FIN8 (aka Syssphinx) has been observed in a new campaign using newly developed tools and tactics. According to a blog posted by Symantec’s Threat Hunter Team, FIN8 is utilizing a modified version of the Sardonic backdoor to deliver the Noberus ransomware.
Active since at least January 2016, this group is known for taking large breaks to improve its tactics, techniques, and procedures (TTPs). Initially specializing in point-of-sale (POS) attacks, the group has expanded its operations in recent years to include various ransomware threats.

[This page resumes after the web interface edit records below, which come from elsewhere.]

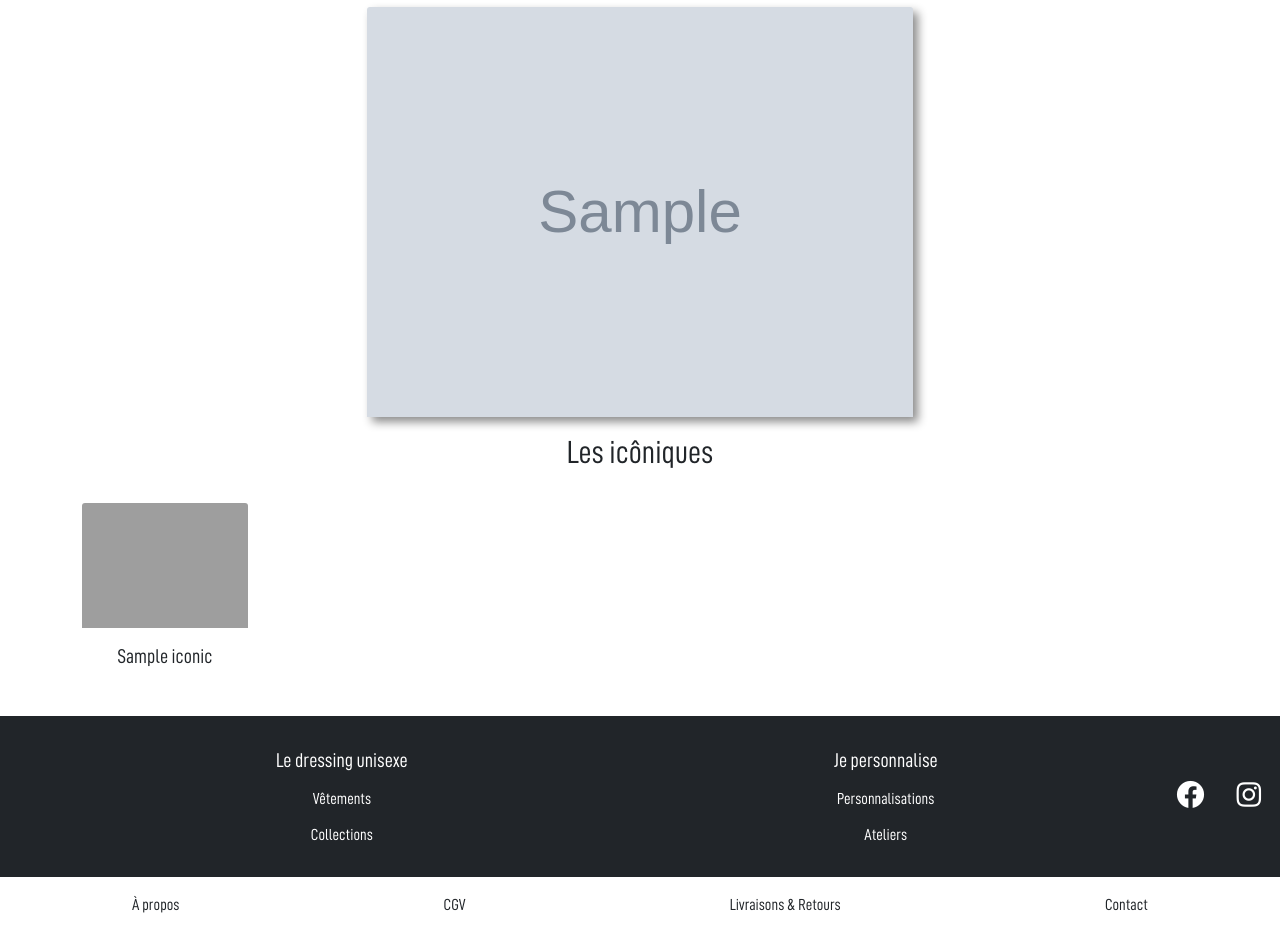
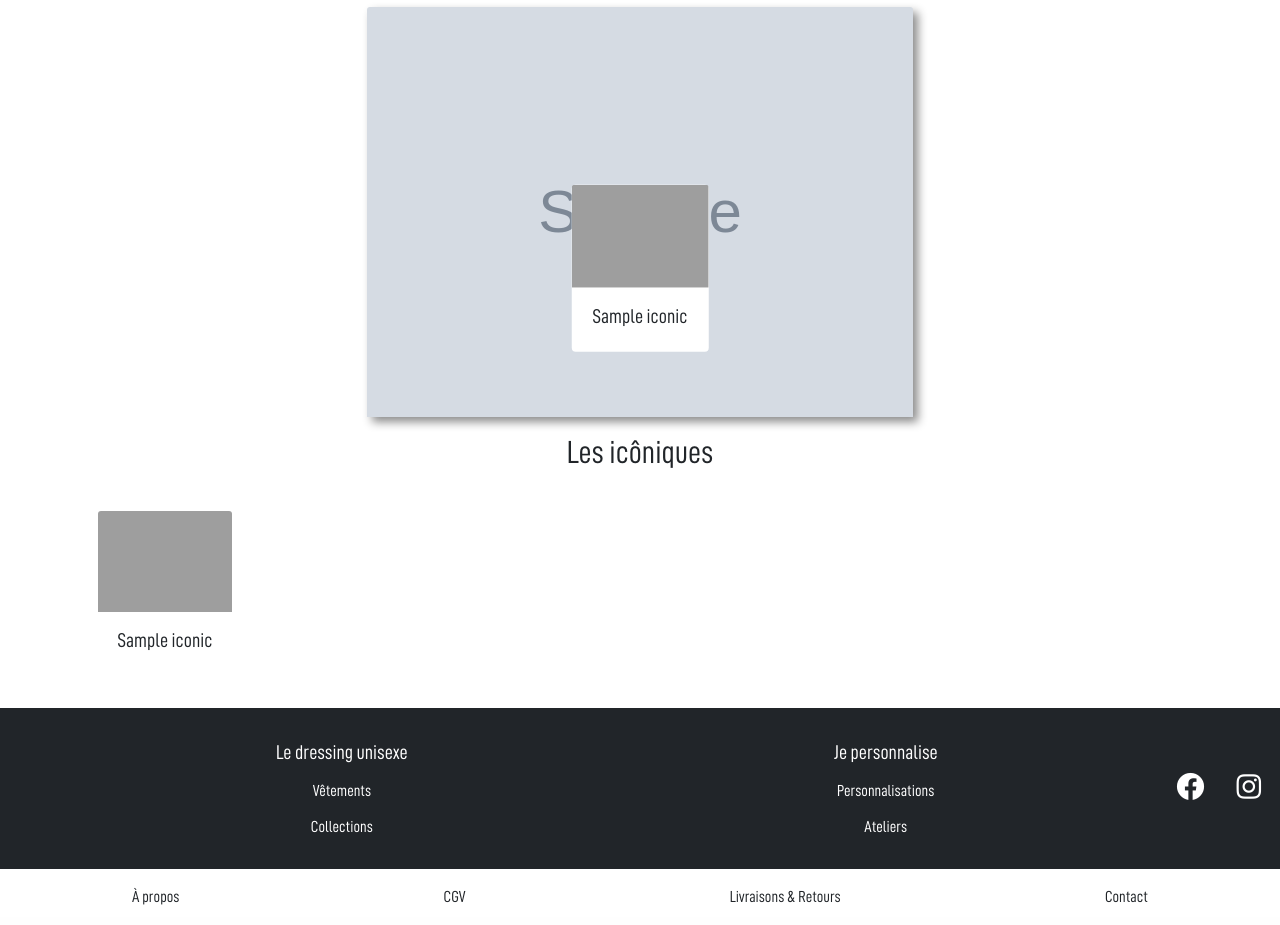
Before and after one commit to celine-adamo/Amaj-Paris, a Symfony app: template templates/dressing/one.html.twig in a window 1280 px wide. Shown: the part 204-1129 px from the top of the page. Run offline with Twig, Linux system fonts and the light colour scheme; the template is opened without the code that fills it: most values are stand-ins (such as "Sample title", 1, 10 or a date in 2020); grey boxes marked "Sample" are stand-in pictures; some libraries are stand-ins or nearby versions; grey boxes are pictures that could not be loaded.

Commit message:
function to add an Iconic on a cloth

```diff
--- a/templates/dressing/one.html.twig
+++ b/templates/dressing/one.html.twig
@@ -7,6 +7,7 @@
 {% block body %}
   <div class="container contner">
     <div class="row">
+        {{ dump() }}
       <div class="text-center col-6 offset-3">
         <h2>
           {{ product.name }}
@@ -16,6 +17,17 @@
                  src="{{ asset('assets/images/products') }}/{{ product.img }}"
                  alt="Modèle {{ product.name }}"
             />
+            {% for iconic in iconics %}
+                <div class="position-absolute h-25 w-25 top-50 start-50 translate-middle col-6 col-md-2 my-4">
+                    <div class="card border-0">
+                        <img class="card-img-top " src="{{ asset('assets/images/iconics') }}/{{ iconic.pics }}"
+                             alt="Illustration de {{ iconic.name }}">
+                        <div class="card-body">
+                            <h5 class="card-title text-center ">{{ iconic.name }}</h5>
+                        </div>
+                    </div>
+                </div>
+            {% endfor %}
         </div>
 
           <img class="card-img-top clothe-shadow d-none"
@@ -26,7 +38,9 @@
             {% trans %} Les icôniques {% endtrans %}
        </h2>
         {% for iconic in iconics %}
+
                 <div class="col-6 col-md-2 my-4 img-iconic">
+                    <a class="d-flex nav-link text-dark" href="{{ path('img-on-clothes', { "id": iconic.id }) }}">
                     <div class="card border-0">
                         <img class="card-img-top " src="{{ asset('assets/images/iconics') }}/{{ iconic.pics }}"
                              alt="Illustration de {{ iconic.name }}">
@@ -34,6 +48,7 @@
                             <h5 class="card-title text-center ">{{ iconic.name }}</h5>
                         </div>
                     </div>
+                    </a>
                 </div>
         {% endfor %}
     </div>
```
Also changed, not shown: src/Controller/DressingController.php (+10 -0 lines). Lines whose indentation alone changed are shown as unchanged.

Although FIN8 tends to change their TTPs, they have been known to employ spear-phishing for initial access and live-off-the-land (LotL) tactics to avoid detection. Primarily focusing on financially motivated cybercrimes, they tend to target organizations in sectors such as:
Some of the major changes from this group over the years include the following TTPs:
- June 2021: FIN8 was found deploying the Ragnar Locker ransomware.
- January 2022: White Rabbit ransomware was linked to FIN8, with the attacks employing a variant of the Sardonic backdoor.
- December 2022: Symantec identified attempts by the group to distribute the Noberus, aka BlackCat (ALPHV), ransomware. Noberus is operated by another financially motivated cybercrime group known as Coreid (aka Blackmatter, Carbon Spider, FIN7).
The recent attack campaign revealed that FIN8 had made significant modifications to the Sardonic backdoor, previously analyzed by Bitdefender in 2021. According to Symantec, the new Sardonic backdoor uses primarily C code instead of C++ to reduce detection and change TTPs to avoid attribution.
A major change with this variation is the initial PowerShell script used to infect the system now includes an obfuscated .NET DLL which is a loader that contains the injector and backdoor payloads. In past FIN8 attacks, a downloader has been used to obtain these payloads. The backdoor in this variation can handle up to ten sessions at a time, each of which can steal a process token from a chosen process ID to avoid detection.
FIN8 remains an active and evolving threat group, continuously refining its capabilities and techniques to avoid detection and expand their impact, showcasing their commitment to maximizing profits. Organizations must stay vigilant and employ up-to-date protection measures to defend against this highly skilled threat actor.